Since the first Terra Nova symposium in Racine, WI in Oct. 2011, there has been persistent chat about the future of polymer art. The last 25 -30 years have been exciting as artists focused on exploring the properties of the medium. What could polymer do and how did one do it? While expertise in these areas will continue to evolve as artists resolve problems, technical innovation is no longer the driving objective. So what now?
One of the wonderful things about the arts is their innate reflection of their maker’s culture. Politics, daily life, religion, history, nature and human emotions have all been the fodder of art for thousands of years. These categories extend into areas of craft as well. The decorated pottery of ancient Greece tell stories of the Gods, heroic feats and depict scenes of everyday life.
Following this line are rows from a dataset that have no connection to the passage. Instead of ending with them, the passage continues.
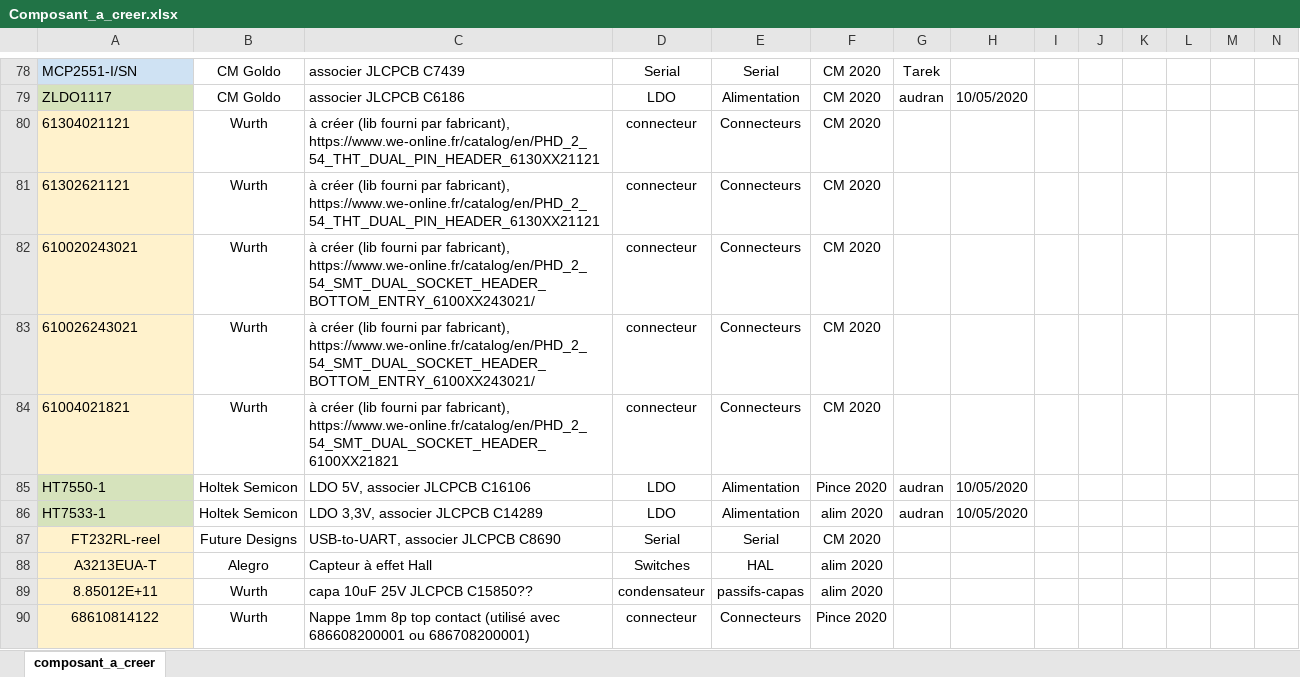
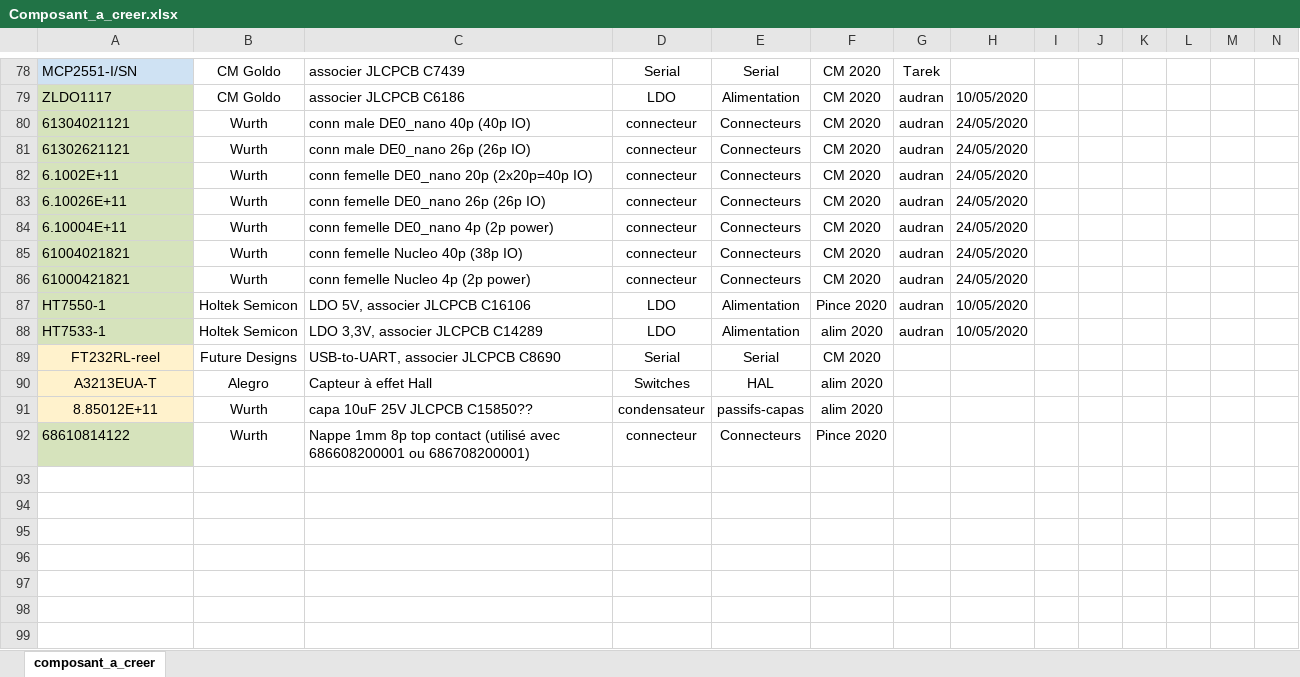
Before and after one commit to goldobot/ELEC, an Excel workbook: 1-LIB/Composant_a_creer.xlsx, sheet composant_a_creer, drawn as a sheet; only a part is shown, gaps mark what is left out; values as stored, in another font and other column widths than the file's, no borders; addresses are those after the commit; rows hold the shown columns only; ↵ is a line break in a cell; the diff names each change by its address in the sheet, - before the commit and + after, or states it on an @@ line.

Commit message:
Creation du projet Carte Mere + creation connecteur nucleo et DE0

```diff
--- a/1-LIB/Composant_a_creer.xlsx (sheet composant_a_creer)
+++ b/1-LIB/Composant_a_creer.xlsx (sheet composant_a_creer)
-A80:A81 fill: #FFF2CC
+A80:A81 fill: #D6E3BC
-C80: à créer (lib fourni par fabricant), ↵ https://www.we-online.fr/catalog/en/PHD_2_54_THT_DUAL_PIN_HEADER_6130XX21121
+C80: conn male DE0_nano 40p (40p IO)
-G80:G81: (empty)
+G80:G81: audran
-H80:H81: (empty)
+H80:H81: 24/05/2020
-C81: à créer (lib fourni par fabricant), ↵ https://www.we-online.fr/catalog/en/PHD_2_54_THT_DUAL_PIN_HEADER_6130XX21121
+C81: conn male DE0_nano 26p (26p IO)
+row 82: 6.1002E+11 | Wurth | conn femelle DE0_nano 20p (2x20p=40p IO) | connecteur | Connecteurs | CM 2020 | audran | 24/05/2020
-A83: 610020243021
+A83: 6.10026E+11
-A83:A85 fill: #FFF2CC
+A83:A85 fill: #D6E3BC
-C83: à créer (lib fourni par fabricant), ↵ https://www.we-online.fr/catalog/en/PHD_2_54_SMT_DUAL_SOCKET_HEADER_BOTTOM_ENTRY_6100XX243021/
+C83: conn femelle DE0_nano 26p (26p IO)
-G83:G85: (empty)
+G83:G85: audran
-H83:H85: (empty)
+H83:H85: 24/05/2020
-A84: 610026243021
+A84: 6.10004E+11
-C84: à créer (lib fourni par fabricant), ↵ https://www.we-online.fr/catalog/en/PHD_2_54_SMT_DUAL_SOCKET_HEADER_BOTTOM_ENTRY_6100XX243021/
+C84: conn femelle DE0_nano 4p (2p power)
-C85: à créer (lib fourni par fabricant), ↵ https://www.we-online.fr/catalog/en/PHD_2_54_SMT_DUAL_SOCKET_HEADER_6100XX21821
+C85: conn femelle Nucleo 40p (38p IO)
+row 86: 61000421821 | Wurth | conn femelle Nucleo 4p (2p power) | connecteur | Connecteurs | CM 2020 | audran | 24/05/2020
@@ A92 fill: #FFF2CC → #D6E3BC, alignment: center → left @@
```
Also changed, not shown: 15 other files.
A Greek observer of that time would have readily comprehended the images and patterns that appear highly stylized to our eyes.
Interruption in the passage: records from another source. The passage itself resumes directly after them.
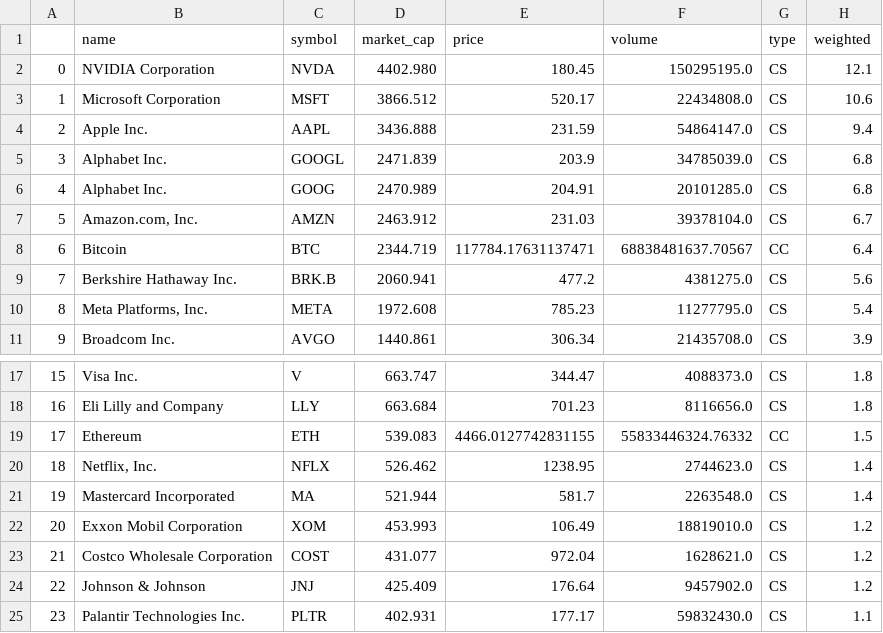
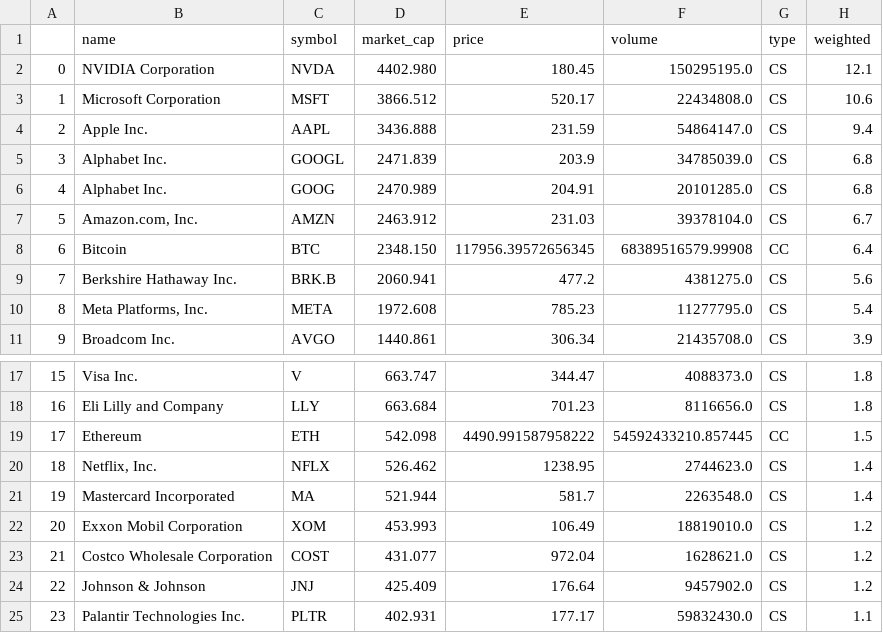
Before and after one commit to Ifrit-Fire/Custom-Indexes, a CSV file: indexes/top100-min1/2025-08-15.csv, drawn as a sheet; only a part is shown, gaps mark what is left out.

```diff
--- a/indexes/top100-min1/2025-08-15.csv
+++ b/indexes/top100-min1/2025-08-15.csv
@@ -7,3 +7,3 @@
 5,"Amazon.com, Inc.",AMZN,2463.912,231.03,39378104.0,CS,6.7
-6,Bitcoin,BTC,2344.719,117784.17631137471,68838481637.70567,CC,6.4
+6,Bitcoin,BTC,2348.150,117956.39572656345,68389516579.99908,CC,6.4
 7,Berkshire Hathaway Inc.,BRK.B,2060.941,477.2,4381275.0,CS,5.6
@@ -18,3 +18,3 @@
 16,Eli Lilly and Company,LLY,663.684,701.23,8116656.0,CS,1.8
-17,Ethereum,ETH,539.083,4466.0127742831155,55833446324.76332,CC,1.5
+17,Ethereum,ETH,542.098,4490.991587958222,54592433210.857445,CC,1.5
 18,"Netflix, Inc.",NFLX,526.462,1238.95,2744623.0,CS,1.4
```
Also changed, not shown: indexes/top10-min10/2025-08-15.csv, indexes/top20-min5/2025-08-15.csv, 3 other files.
Elaborate furniture from the 18th century reflects the refined designs of the Rococo period shortly before a series of revolutions will overturn old regimes throughout Europe. Although Rococo was a lighter, more playful interpretation of the preceding heavy Baroque style, it still came to be seen as a style of excess and frivolity. The gilded surfaces, sinuous curves and flowery motifs of Rococo art gave way to more austere Neo-Classical forms as European cultures changed.
More recently, the increasing diversity of materials in contemporary American jewelry such as rubber, Lego bricks, and salvaged circuit boards might be interpreted as signs of our challenging economy, an increasing willingness to push past traditional expectations of adornment and a fascination with contemporary technology.
Polymer is an incredibly versatile material that can adapt to many artistic approaches. Although there are already many polymer artists who create from a conceptual basis, perhaps it is time for more artists working in polymer to focus on the communication of ideas through their work.